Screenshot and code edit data
☆ ☆ ☆

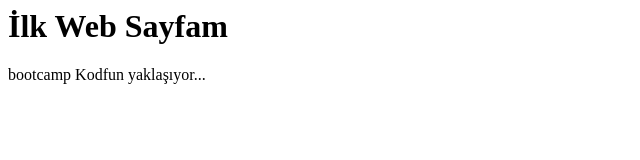
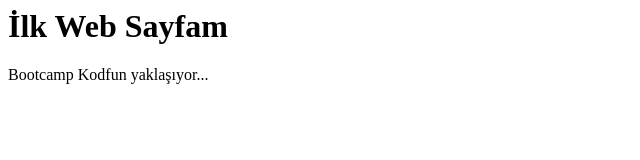
Before and after one commit to gokcespor/gokcespor.github.io, a plain HTML site: page index.html in a window 1280 px wide. Shown: the full height of the page, 0-640 px from the left. Drawn offline with Linux system fonts and the light colour scheme.

Commit message:
Update index.html

```diff
--- a/index.html
+++ b/index.html
@@ -1,3 +1,4 @@
 <h1>İlk Web Sayfam</h1>
 
-<p>bootcamp Kodfun yaklaşıyor...</p>
+<p>Bootcamp Kodfun yaklaşıyor...</p>
+<!--Bootcamp Kodfun-->
```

☆ ☆ ☆

§ **Try it**: All lines in the records that contain "Kodfun" are to be copied and returned.

§ **Problem solution**:
-<p>bootcamp Kodfun yaklaşıyor...</p>
+<p>Bootcamp Kodfun yaklaşıyor...</p>
+<!--Bootcamp Kodfun-->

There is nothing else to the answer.